*TASK DESCRIPTION*. Copy out each line of the data that includes the string "number".

*DATA TO EXAMINE*.
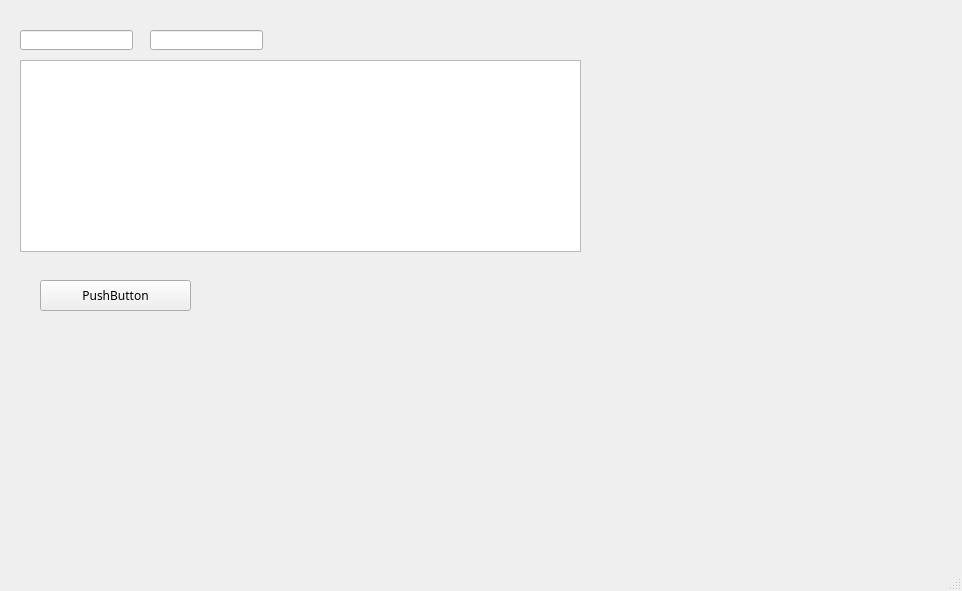
The window that note/module/03_qt_test/test.ui (rogers228/Learn_python) describes before a commit, drawn with Qt 5.
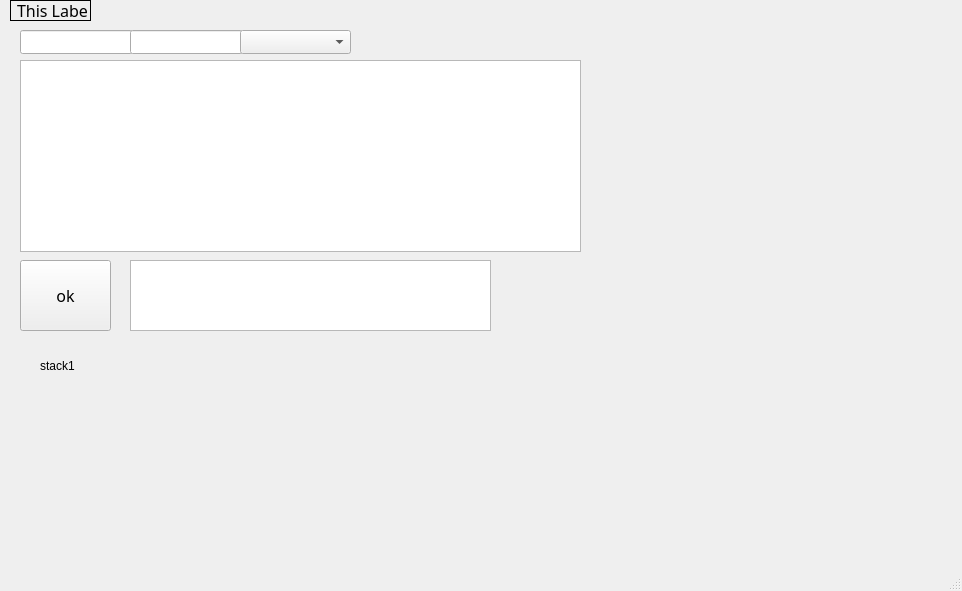
The same window after the commit. Icons and pictures are not drawn.

Diff of the .ui file:
```diff
--- a/note/module/03_qt_test/test.ui
+++ b/note/module/03_qt_test/test.ui
@@ -20,28 +20,45 @@
    <widget class="QPushButton" name="pushButton">
     <property name="geometry">
      <rect>
-      <x>40</x>
-      <y>280</y>
-      <width>151</width>
-      <height>31</height>
+      <x>20</x>
+      <y>260</y>
+      <width>91</width>
+      <height>71</height>
      </rect>
     </property>
     <property name="font">
      <font>
       <family>新細明體</family>
+      <pointsize>12</pointsize>
      </font>
     </property>
     <property name="toolTipDuration">
      <number>-3</number>
     </property>
     <property name="layoutDirection">
-     <enum>Qt::RightToLeft</enum>
+     <enum>Qt::LeftToRight</enum>
+    </property>
+    <property name="autoFillBackground">
+     <bool>false</bool>
     </property>
     <property name="styleSheet">
      <string notr="true"/>
     </property>
     <property name="text">
-     <string>PushButton</string>
+     <string>ok</string>
+    </property>
+    <property name="icon">
+     <iconset>
+      <normaloff>security.png</normaloff>security.png</iconset>
+    </property>
+    <property name="iconSize">
+     <size>
+      <width>32</width>
+      <height>32</height>
+     </size>
+    </property>
+    <property name="shortcut">
+     <string/>
     </property>
    </widget>
    <widget class="QLineEdit" name="lineEdit">
@@ -50,19 +67,31 @@
       <x>20</x>
       <y>30</y>
       <width>113</width>
-      <height>20</height>
+      <height>24</height>
      </rect>
     </property>
+    <property name="font">
+     <font>
+      <family>新細明體</family>
+      <pointsize>12</pointsize>
+     </font>
+    </property>
    </widget>
    <widget class="QLineEdit" name="lineEdit_2">
     <property name="geometry">
      <rect>
-      <x>150</x>
+      <x>130</x>
       <y>30</y>
       <width>113</width>
-      <height>20</height>
+      <height>24</height>
      </rect>
     </property>
+    <property name="font">
+     <font>
+      <family>新細明體</family>
+      <pointsize>12</pointsize>
+     </font>
+    </property>
    </widget>
    <widget class="QTableWidget" name="tableWidget">
     <property name="geometry">
@@ -89,6 +118,112 @@
      <number>24</number>
     </attribute>
    </widget>
+   <widget class="QComboBox" name="comboBox">
+    <property name="geometry">
+     <rect>
+      <x>240</x>
+      <y>30</y>
+      <width>111</width>
+      <height>24</height>
+     </rect>
+    </property>
+    <property name="font">
+     <font>
+      <family>新細明體</family>
+      <pointsize>12</pointsize>
+     </font>
+    </property>
+   </widget>
+   <widget class="QLabel" name="label">
+    <property name="geometry">
+     <rect>
+      <x>10</x>
+      <y>0</y>
+      <width>81</width>
+      <height>21</height>
+     </rect>
+    </property>
+    <property name="font">
+     <font>
+      <family>新細明體</family>
+      <pointsize>12</pointsize>
+     </font>
+    </property>
+    <property name="contextMenuPolicy">
+     <enum>Qt::PreventContextMenu</enum>
+    </property>
+    <property name="styleSheet">
+     <string notr="true">QLabel {
+    border: 1px solid black; /* 邊框粗細與顏色 */
+    padding: 2px;           /* 內邊距 */
+}</string>
+    </property>
+    <property name="text">
+     <string>This Label</string>
+    </property>
+    <property name="scaledContents">
+     <bool>false</bool>
+    </property>
+   </widget>
+   <widget class="QPlainTextEdit" name="plainTextEdit">
+    <property name="geometry">
+     <rect>
+      <x>130</x>
+      <y>260</y>
+      <width>361</width>
+      <height>71</height>
+     </rect>
+    </property>
+    <property name="font">
+     <font>
+      <family>新細明體</family>
+      <pointsize>12</pointsize>
+     </font>
+    </property>
+   </widget>
+   <widget class="QStackedWidget" name="stackedWidget">
+    <property name="geometry">
+     <rect>
+      <x>20</x>
+      <y>340</y>
+      <width>281</width>
+      <height>121</height>
+     </rect>
+    </property>
+    <property name="currentIndex">
+     <number>0</number>
+    </property>
+    <widget class="QWidget" name="page">
+     <widget class="QLabel" name="label_2">
+      <property name="geometry">
+       <rect>
+        <x>20</x>
+        <y>20</y>
+        <width>47</width>
+        <height>12</height>
+       </rect>
+      </property>
+      <property name="text">
+       <string>stack1</string>
+      </property>
+     </widget>
+    </widget>
+    <widget class="QWidget" name="page_2">
+     <widget class="QLabel" name="label_3">
+      <property name="geometry">
+       <rect>
+        <x>10</x>
+        <y>10</y>
+        <width>47</width>
+        <height>12</height>
+       </rect>
+      </property>
+      <property name="text">
+       <string>stack2</string>
+      </property>
+     </widget>
+    </widget>
+   </widget>
   </widget>
   <widget class="QMenuBar" name="menubar">
    <property name="geometry">
```
Left out of the diff: 6 changed lines with no effect on the pictures.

*SOLUTION FOR THIS PROBLEM*.
      <number>-3</number>
      <number>24</number>
+     <number>0</number>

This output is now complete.